[WHAT IS REQUIRED]:
Would you reproduce all of the entries exactly?

===

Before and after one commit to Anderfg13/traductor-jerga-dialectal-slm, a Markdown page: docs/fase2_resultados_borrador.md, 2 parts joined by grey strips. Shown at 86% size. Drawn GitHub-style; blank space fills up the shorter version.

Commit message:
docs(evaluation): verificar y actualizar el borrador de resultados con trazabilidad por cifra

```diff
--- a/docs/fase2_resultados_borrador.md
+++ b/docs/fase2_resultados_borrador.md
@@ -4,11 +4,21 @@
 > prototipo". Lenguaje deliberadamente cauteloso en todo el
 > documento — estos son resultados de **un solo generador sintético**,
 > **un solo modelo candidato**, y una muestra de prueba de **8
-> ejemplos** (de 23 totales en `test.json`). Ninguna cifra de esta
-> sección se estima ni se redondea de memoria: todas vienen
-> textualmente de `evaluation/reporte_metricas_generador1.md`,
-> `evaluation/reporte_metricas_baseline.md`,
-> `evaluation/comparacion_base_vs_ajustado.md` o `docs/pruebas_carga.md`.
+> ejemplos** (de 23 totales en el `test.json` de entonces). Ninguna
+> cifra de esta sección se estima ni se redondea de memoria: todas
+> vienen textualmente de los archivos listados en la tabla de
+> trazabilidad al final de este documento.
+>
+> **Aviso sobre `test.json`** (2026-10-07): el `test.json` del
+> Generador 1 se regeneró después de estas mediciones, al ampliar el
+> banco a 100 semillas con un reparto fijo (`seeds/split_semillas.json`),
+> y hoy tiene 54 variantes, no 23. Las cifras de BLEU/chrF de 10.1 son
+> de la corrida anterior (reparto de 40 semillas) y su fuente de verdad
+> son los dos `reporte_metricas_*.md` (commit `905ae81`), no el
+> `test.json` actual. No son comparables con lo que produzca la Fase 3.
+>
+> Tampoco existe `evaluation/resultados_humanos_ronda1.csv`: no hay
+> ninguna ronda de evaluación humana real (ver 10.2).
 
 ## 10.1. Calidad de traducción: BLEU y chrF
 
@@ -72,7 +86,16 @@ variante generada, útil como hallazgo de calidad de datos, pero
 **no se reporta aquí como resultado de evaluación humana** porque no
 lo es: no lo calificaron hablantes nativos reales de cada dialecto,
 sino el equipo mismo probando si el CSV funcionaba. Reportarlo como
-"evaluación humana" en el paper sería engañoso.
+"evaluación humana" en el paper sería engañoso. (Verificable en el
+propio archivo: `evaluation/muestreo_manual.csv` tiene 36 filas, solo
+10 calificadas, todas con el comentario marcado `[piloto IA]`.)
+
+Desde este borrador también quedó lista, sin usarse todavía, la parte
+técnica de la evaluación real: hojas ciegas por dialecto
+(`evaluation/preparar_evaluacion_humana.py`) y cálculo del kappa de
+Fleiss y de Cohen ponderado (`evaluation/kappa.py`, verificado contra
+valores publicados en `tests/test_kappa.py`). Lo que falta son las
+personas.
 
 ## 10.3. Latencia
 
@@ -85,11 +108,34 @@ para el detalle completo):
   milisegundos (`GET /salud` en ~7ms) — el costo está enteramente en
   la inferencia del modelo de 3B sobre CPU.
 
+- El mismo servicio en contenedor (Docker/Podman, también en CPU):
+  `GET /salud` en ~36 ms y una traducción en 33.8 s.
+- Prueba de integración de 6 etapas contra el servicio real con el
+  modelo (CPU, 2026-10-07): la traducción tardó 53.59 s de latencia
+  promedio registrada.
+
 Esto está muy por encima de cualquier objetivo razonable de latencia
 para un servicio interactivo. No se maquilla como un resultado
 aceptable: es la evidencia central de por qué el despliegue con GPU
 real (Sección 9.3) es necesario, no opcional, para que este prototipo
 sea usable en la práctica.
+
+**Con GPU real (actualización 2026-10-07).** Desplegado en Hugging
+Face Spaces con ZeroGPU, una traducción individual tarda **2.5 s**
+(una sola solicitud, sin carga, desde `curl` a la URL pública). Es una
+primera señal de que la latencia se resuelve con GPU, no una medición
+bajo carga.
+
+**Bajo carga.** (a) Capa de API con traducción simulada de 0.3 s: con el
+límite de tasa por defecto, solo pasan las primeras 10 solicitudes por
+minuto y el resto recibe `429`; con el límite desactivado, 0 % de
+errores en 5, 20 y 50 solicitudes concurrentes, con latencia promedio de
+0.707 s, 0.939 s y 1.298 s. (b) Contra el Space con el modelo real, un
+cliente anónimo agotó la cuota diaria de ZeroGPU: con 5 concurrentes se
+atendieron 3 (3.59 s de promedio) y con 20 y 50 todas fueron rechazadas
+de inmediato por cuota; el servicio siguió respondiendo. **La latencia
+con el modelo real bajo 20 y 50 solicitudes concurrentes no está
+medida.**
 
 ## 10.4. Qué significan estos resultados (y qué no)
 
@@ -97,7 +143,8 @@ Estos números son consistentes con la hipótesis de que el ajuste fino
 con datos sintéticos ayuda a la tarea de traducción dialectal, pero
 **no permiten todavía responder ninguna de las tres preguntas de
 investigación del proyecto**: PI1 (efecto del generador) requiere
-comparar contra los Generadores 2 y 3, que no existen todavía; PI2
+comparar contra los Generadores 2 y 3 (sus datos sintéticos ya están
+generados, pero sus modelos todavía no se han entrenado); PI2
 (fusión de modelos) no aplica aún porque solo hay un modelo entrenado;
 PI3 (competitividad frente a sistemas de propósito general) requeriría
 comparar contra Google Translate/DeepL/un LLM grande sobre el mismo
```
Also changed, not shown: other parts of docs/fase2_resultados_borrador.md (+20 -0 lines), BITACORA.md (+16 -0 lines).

===

[RESPONSE TO THIS TASK]:
Before and after one commit to Anderfg13/traductor-jerga-dialectal-slm, a Markdown page: docs/fase2_resultados_borrador.md, 2 parts joined by grey strips. Shown at 86% size. Drawn GitHub-style; blank space fills up the shorter version.

Commit message:
docs(evaluation): verificar y actualizar el borrador de resultados con trazabilidad por cifra

```diff
--- a/docs/fase2_resultados_borrador.md
+++ b/docs/fase2_resultados_borrador.md
@@ -4,11 +4,21 @@
 > prototipo". Lenguaje deliberadamente cauteloso en todo el
 > documento — estos son resultados de **un solo generador sintético**,
 > **un solo modelo candidato**, y una muestra de prueba de **8
-> ejemplos** (de 23 totales en `test.json`). Ninguna cifra de esta
-> sección se estima ni se redondea de memoria: todas vienen
-> textualmente de `evaluation/reporte_metricas_generador1.md`,
-> `evaluation/reporte_metricas_baseline.md`,
-> `evaluation/comparacion_base_vs_ajustado.md` o `docs/pruebas_carga.md`.
+> ejemplos** (de 23 totales en el `test.json` de entonces). Ninguna
+> cifra de esta sección se estima ni se redondea de memoria: todas
+> vienen textualmente de los archivos listados en la tabla de
+> trazabilidad al final de este documento.
+>
+> **Aviso sobre `test.json`** (2026-10-07): el `test.json` del
+> Generador 1 se regeneró después de estas mediciones, al ampliar el
+> banco a 100 semillas con un reparto fijo (`seeds/split_semillas.json`),
+> y hoy tiene 54 variantes, no 23. Las cifras de BLEU/chrF de 10.1 son
+> de la corrida anterior (reparto de 40 semillas) y su fuente de verdad
+> son los dos `reporte_metricas_*.md` (commit `905ae81`), no el
+> `test.json` actual. No son comparables con lo que produzca la Fase 3.
+>
+> Tampoco existe `evaluation/resultados_humanos_ronda1.csv`: no hay
+> ninguna ronda de evaluación humana real (ver 10.2).
 
 ## 10.1. Calidad de traducción: BLEU y chrF
 
@@ -72,7 +86,16 @@ variante generada, útil como hallazgo de calidad de datos, pero
 **no se reporta aquí como resultado de evaluación humana** porque no
 lo es: no lo calificaron hablantes nativos reales de cada dialecto,
 sino el equipo mismo probando si el CSV funcionaba. Reportarlo como
-"evaluación humana" en el paper sería engañoso.
+"evaluación humana" en el paper sería engañoso. (Verificable en el
+propio archivo: `evaluation/muestreo_manual.csv` tiene 36 filas, solo
+10 calificadas, todas con el comentario marcado `[piloto IA]`.)
+
+Desde este borrador también quedó lista, sin usarse todavía, la parte
+técnica de la evaluación real: hojas ciegas por dialecto
+(`evaluation/preparar_evaluacion_humana.py`) y cálculo del kappa de
+Fleiss y de Cohen ponderado (`evaluation/kappa.py`, verificado contra
+valores publicados en `tests/test_kappa.py`). Lo que falta son las
+personas.
 
 ## 10.3. Latencia
 
@@ -85,11 +108,34 @@ para el detalle completo):
   milisegundos (`GET /salud` en ~7ms) — el costo está enteramente en
   la inferencia del modelo de 3B sobre CPU.
 
+- El mismo servicio en contenedor (Docker/Podman, también en CPU):
+  `GET /salud` en ~36 ms y una traducción en 33.8 s.
+- Prueba de integración de 6 etapas contra el servicio real con el
+  modelo (CPU, 2026-10-07): la traducción tardó 53.59 s de latencia
+  promedio registrada.
+
 Esto está muy por encima de cualquier objetivo razonable de latencia
 para un servicio interactivo. No se maquilla como un resultado
 aceptable: es la evidencia central de por qué el despliegue con GPU
 real (Sección 9.3) es necesario, no opcional, para que este prototipo
 sea usable en la práctica.
+
+**Con GPU real (actualización 2026-10-07).** Desplegado en Hugging
+Face Spaces con ZeroGPU, una traducción individual tarda **2.5 s**
+(una sola solicitud, sin carga, desde `curl` a la URL pública). Es una
+primera señal de que la latencia se resuelve con GPU, no una medición
+bajo carga.
+
+**Bajo carga.** (a) Capa de API con traducción simulada de 0.3 s: con el
+límite de tasa por defecto, solo pasan las primeras 10 solicitudes por
+minuto y el resto recibe `429`; con el límite desactivado, 0 % de
+errores en 5, 20 y 50 solicitudes concurrentes, con latencia promedio de
+0.707 s, 0.939 s y 1.298 s. (b) Contra el Space con el modelo real, un
+cliente anónimo agotó la cuota diaria de ZeroGPU: con 5 concurrentes se
+atendieron 3 (3.59 s de promedio) y con 20 y 50 todas fueron rechazadas
+de inmediato por cuota; el servicio siguió respondiendo. **La latencia
+con el modelo real bajo 20 y 50 solicitudes concurrentes no está
+medida.**
 
 ## 10.4. Qué significan estos resultados (y qué no)
 
@@ -97,7 +143,8 @@ Estos números son consistentes con la hipótesis de que el ajuste fino
 con datos sintéticos ayuda a la tarea de traducción dialectal, pero
 **no permiten todavía responder ninguna de las tres preguntas de
 investigación del proyecto**: PI1 (efecto del generador) requiere
-comparar contra los Generadores 2 y 3, que no existen todavía; PI2
+comparar contra los Generadores 2 y 3 (sus datos sintéticos ya están
+generados, pero sus modelos todavía no se han entrenado); PI2
 (fusión de modelos) no aplica aún porque solo hay un modelo entrenado;
 PI3 (competitividad frente a sistemas de propósito general) requeriría
 comparar contra Google Translate/DeepL/un LLM grande sobre el mismo
```
Also changed, not shown: other parts of docs/fase2_resultados_borrador.md (+20 -0 lines), BITACORA.md (+16 -0 lines).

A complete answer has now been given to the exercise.